The successes of the last generation of Nintendo hardware, both handheld and home console, had the effect of bringing to the forefront of peoples’ minds how far gaming has come and just how deep it runs in everyday culture. At one point everyman and his grandmother had a DS and was enjoying the trials and tribulations of Phoenix Wright; or the mind boggling puzzles of the Professor Layton series. Video gaming had well and truly penetrated the ‘niche’ wall and made its way firmly into the mainstream park sitting proudly alongside film, literature and television. It was a transition that had been permeating for nigh on a decade, but somehow we were all taken by surprise on the growing popularity of one of our favourite pastimes.
For many it was the threat of the ‘casual’ gamer. Like they were somehow going to saturate the market and we would all be forced to choose between Bejewelled, Bejewelled, Bejewelled and Farmville. It was for many a clear and present danger, and for a long time there traditional consumers of video games felt the need to clearly differentiate themselves from the pack, particularly on the internet, where a majority of the pseudo-patriotic activity was occurring. Terms like ‘hardcore gamer’, ‘casual gamer’ and ‘NOOB’ became prevalent, with the newer and less dedicated or informed consumers being arbitrarily put into stocks and having vitriol thrown incessantly at them. Meanwhile the traditional video game consumer stocked up on technical terms, lingo and slang in a bid to fight these aliens and save their land from what they considered an invasion.
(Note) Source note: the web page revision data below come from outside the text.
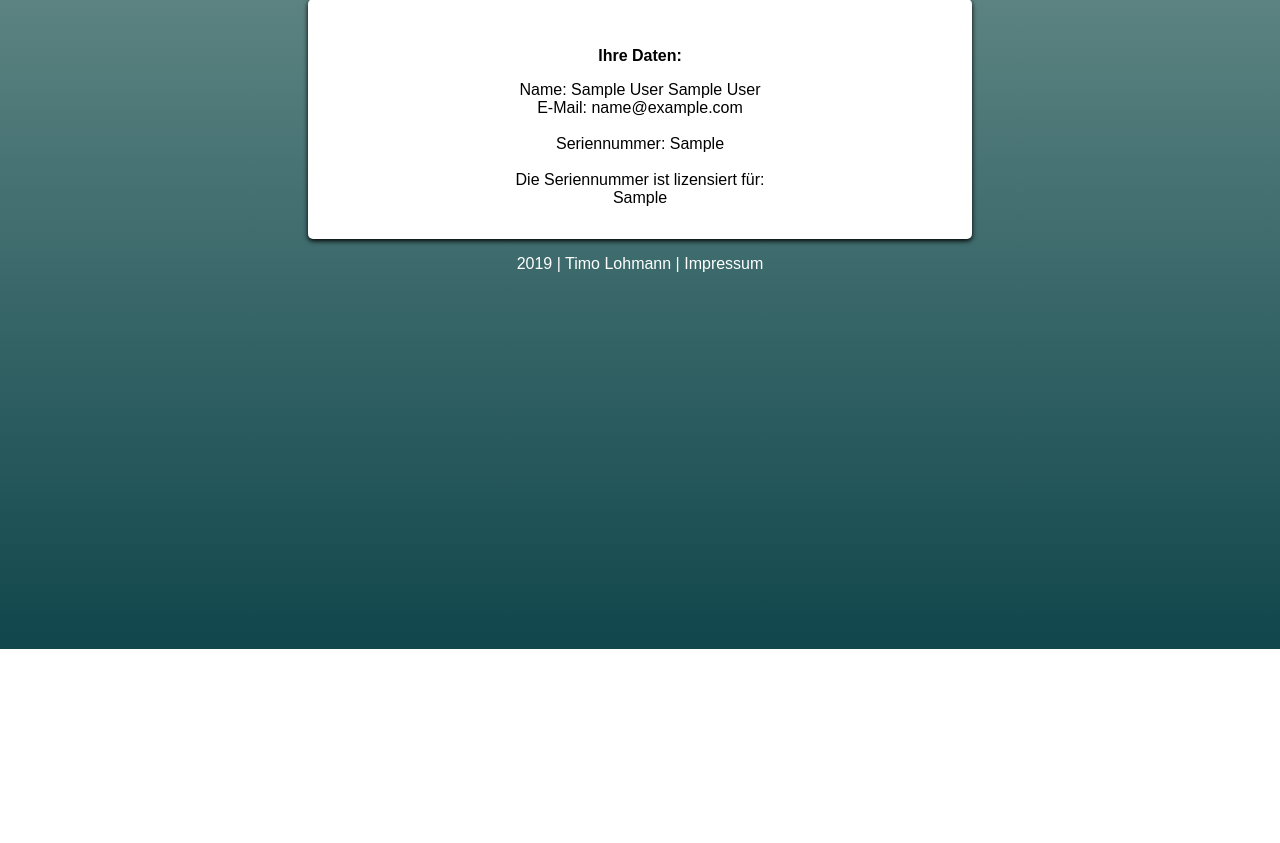
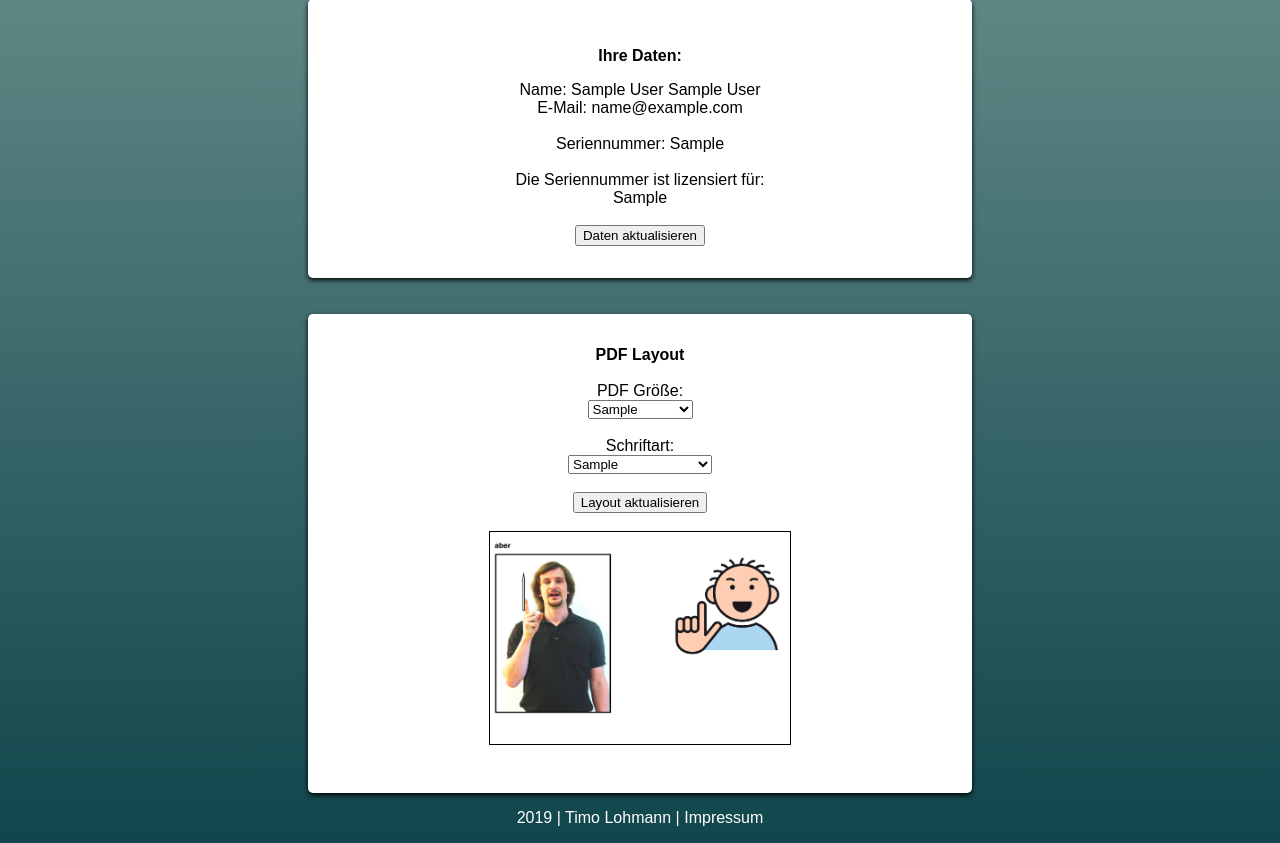
Before and after one commit to tiloman/gebaerden, a PHP site: page /profile.php in a window 1280 px wide. Shown: the part 151-994 px from the top of the page. Before the commit the page ends 800 px from the top, so only its background shows below. Run offline with PHP 8.4, Linux system fonts and the light colour scheme; the visitor is signed in with stand-in values (Sample User, id 1); tables that the repository leaves empty or names only in its code hold one stand-in row (values such as "Sample post"); some libraries are stand-ins or nearby versions.

Commit message:
updated: save custom layout, update user info bugfix: encoded post on pdfexport

```diff
--- a/html2pdf.php
+++ b/html2pdf.php
@@ -8,7 +8,8 @@ $html2pdf = new HTML2PDF('L', 'A4', 'de');
 $html2pdf->setDefaultFont('helvetica','', 'true');
 
 
-$selectedWord = $_SERVER['QUERY_STRING'];
+$selectedWordEncoded = $_SERVER['QUERY_STRING'];
+$selectedWord = urldecode($selectedWordEncoded);
 $selectedWordUC = ucfirst($selectedWord);
 $selectedWordLC = lcfirst($selectedWord);
 
--- a/index.php
+++ b/index.php
@@ -30,7 +30,7 @@ $userid = $_SESSION['userid'];
 <body>
 
   <div id="myTopnav" class="topnav">
-    <div><input id="searchBar" type="text" placeholder="Suche ..."></div>
+    <div><input id="searchBar" type="search" placeholder="Suche ..."></div>
     <a href="/gebaerden/logout.php"><i class="fas fa-sign-out-alt"></i> Logout</a>
     <a href="/gebaerden/profile.php"><i class="fas fa-user"></i> Home</a>
     <a href="about.php"><i class="fas fa-info"></i> About</a>
@@ -57,9 +57,9 @@ $userid = $_SESSION['userid'];
 
 
     if(file_exists("files/metacom/".$cleanFileNameUC.".png")) {
-      $metacomexists = "<i class='far fa-smile'></i>";
+      $metacomexists = "<i class='far fa-smile' title='Metacom'></i>";
     } else if(file_exists("files/metacom/".$cleanFileNameLC.".png")) {
-      $metacomexists = "<i class='far fa-smile'></i>";
+      $metacomexists = "<i class='far fa-smile' title='Metacom'></i>";
     } else {
       $metacomexists = null;
     }
--- a/login.php
+++ b/login.php
@@ -89,7 +89,7 @@ if(isset($_GET['login'])) {
 
 <div class="login_flex_container_white">
   <div class="flexbox_small">
-    <video autoplay muted loop preload="auto">
+    <video autoplay muted loop playsinline preload="auto">
       <source src="/gebaerden/img/gebaerden_iphone_video.mp4" type="video/mp4">
       <source src="/gebaerden/img/gebaerden_iphone_video.mov" type="video/mp4">
     </video>
--- a/profile.php
+++ b/profile.php
@@ -74,9 +74,88 @@ if (isset($licensedSerial)) {
 }
 
 }
+ ?>
+<br><br>
+ <button id="changeProfileBtn">Daten aktualisieren</button>
+</div>
+<br>
 
+<!-- Update der User Daten; Wird in "user" Tabelle gespeichert -->
+
+<script>
+var changeProfileBtn = document.getElementById("changeProfileBtn");
+    changeProfileBtn.addEventListener("click", showChangeProfileForm);
+function showChangeProfileForm(){
+  document.getElementById("changeProfile").style.display = "block";
+}
+</script>
+
+
+<div class="flexbox_user_info" id="changeProfile">
+<b>Daten ändern</b><br><br>
+<?php
+$sql = "SELECT * FROM user WHERE id = $userid";
+foreach ($pdo->query($sql) as $row) {
+   echo "<form action='changeUserData.php' method='post'>
+   Vorname: <br>
+   <input type='text' name='vorname' id='vorname' value=". $row['vorname']."><br><br>
+   Nachname: <br>
+   <input type='text' name='nachname' id='nachname' value=". $row['nachname']."><br><br>
+   E-Mail: <br>
+   <input type='mail' name='email' id='email' value=". $row['email']."><br><br>
+   <input type='submit' value='Update'>
+   </form>";
+}
  ?>
+
+
+
+
 </div>
+
+
+</div>
+<br>
+<div class="flexbox_user_info">
+<b>PDF Layout</b><br><br>
+
+
+
+
+<!-- Update des Layouts; Wird in "user" Tabelle gespeichert -->
+<?php
+$sql = "SELECT * FROM user WHERE id = $userid";
+foreach ($pdo->query($sql) as $row) {
+   echo "<form id='changeLayout' action='changeLayout.php' method='post'>
+   PDF Größe:<br>
+     <select name='pdf_size'>
+       <option style='font-weight: bold'>" . $row['pdf_size']."</option>
+       <option value='A4'>A4 (Standard)</option>
+       <option value='A3'>A3</option>
+     <select>
+
+   <br><br>
+
+   Schriftart:<br>
+     <select name='pdf_font'>
+       <option style='font-weight: bold'>".$row['pdf_font']."</option>
+       <option value='Helvetica'>Helvetica (Standard)</option>
+       <option value='Norddruck'>Norddruck</option>
+       <option value='ABC'>ABC</option>
+     <select>
+
+     <br /><br />";
+   echo "<input type='submit' value='Layout aktualisieren'>";
+
+}
+ ?>
+
+ <br><br>
+ <img src="/gebaerden/img/pdf_preview.jpg" class="pdf_preview" style="width: 50%; border: 1px solid">
+
+</div>
+
+
 </div>
   <!-- <div id="login_header">Gebärden.</div> -->
 
--- a/script.js
+++ b/script.js
@@ -37,8 +37,10 @@ if (viewmetacom == true) {
       // }
 }
 
+let encodedWord = encodeURI(this.innerText);
+
 //show pdf export symbol
-array_nmbr.nextElementSibling.innerHTML += "<div class='collapsible_body_pdf'><a class='a_white' target='_blank' href='html2pdf.php?" +this.innerText + "' method='post'> als PDF exportieren <i class='far fa-file-pdf'></i></a></div>";
+array_nmbr.nextElementSibling.innerHTML += "<div class='collapsible_body_pdf'><a class='a_white' target='_blank' href='html2pdf.php?" +encodedWord + "' method='post'> PDF generieren <i class='far fa-file-pdf'></i></a></div>";
 
 
 
--- a/stylesheet.css
+++ b/stylesheet.css
@@ -58,8 +58,10 @@ a {
 
 .collapsible-icons {
   float: right;
-  padding-right: 20px;
+  padding-right: 2.2em;
+  letter-spacing: -1.1em;
 }
+
 
 .collapsible_body_content {
   background-color: white;
--- a/stylesheet_welcome.css
+++ b/stylesheet_welcome.css
@@ -149,6 +149,10 @@ footer a{
   border-radius: 5px;
   box-shadow: 0px 2px 5px #000;
   margin: auto;
+}
+
+#changeProfile {
+  display:none;
 }
 
 .flexbox_login {
```
Also changed, not shown: changeLayout.php (added, +21 -0 lines), changeUserData.php (added, +25 -0 lines).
For these ‘elite’ it was all about the progressive scan, the HDR-rendering and the min-maxing. Suddenly people who went from enjoying video games as their primary hobby became soldiers in an ongoing battle against the mainstream, one that if console manufacturers had, and continue to have their way, they would never win. Naturally the bigger the market, the higher the earnings potential. And of course the higher the earnings the more capital businesses have to put back into development and more often than not the more likely that risky investments will occur, the caveat being this in addition to those investments that are guaranteed to provide a return on investment. In short, and based on a number of over simplified assumptions, the ‘casual’ games were in many cases likely funding development of larger, more costly and more risky projects. A fact that many of the more belligerent of the gaming audience conveniently ignored.
The phenomenon of gaming reaching audiences outside of its core audience isn’t new. In the 1990’s parents were bombarded with marketing aimed at getting them to increase their spending to fund their children’s habits. Mario, Sonic, Lara Croft, Alex Kidd, Donkey Kong and Kirby were all easily identifiable mascots that vied for the money of the children whose demand for video games was seemingly insatiable. These people weren’t actively consuming video games, but they were intimately aware of what was being inserted into cartridge slots right around the world. Video games were an important part of mainstream culture even then – despite many of the people buying them not actively partaking in the hobby.
There were of course those titles that bucked the trend and made the transition from niche trinket to mainstream obsession, with Tetris coming immediately to mind as something I remember everyone not only knowing, but playing. I had a friend in primary school who was about as obsessed with video games as your average pre-teen boy was in the 90’s. Like mine, his parents smiled and nodded every time he would regale them with tales of his latest Super Mario conquest or how Nintendo was vastly superior to SEGA. They knew exactly what he was talking about, humoured him, and went about their days without feeling the need to get hands on with this thing his son was mildly obsessed with. That was until his Dad played Tetris. Suddenly this was something the family could talk about, obsess over, and compete against one another in. Leader boards were stuck up on the fridge and they were constantly leapfrogging one another in pursuit of the highest score. This game had well and truly broken out of gaming’s traditional audience and into the hands of parents – and not just in his house – but in millions of households across the world. This was a mass influx of ‘casuals’ – and it happened in 1989. And it was happening outside of the traditional channels, with games pouring out of seemingly every medium. Film, books and television all had brushes with video games either in marketing them to open ears, or in using them in pursuit of narrative or even satire. In a true show that video games were a permanent and broad reaching fixture in mainstream culture, the Australian Broadcasting Commission’s short-lived live sketch show from the early 1990’s, The Late Show, used video games on a number of occasions to punctuate cultural stereotypes of make political statements.
Video games have a long and storied history outside of its core. It didn’t happen with the DS. It didn’t happen with the Nintendo Wii. It has always been there in one way or another. The only difference is how console manufacturers and developers treated this perhaps latent demand. We are entering an era where video game consoles aren’t just for the traditional consumer of video games. The XBOX ONE is targeting the consumer of television. The PS4 seems to be targeting the social player. And Nintendo are continuing their unfettered courting of the non-core. These are all ways that the manufacturers are trying to grow demand for their products. Games are big business and growing the industry is in the best interests of everyone. And resistance is futile.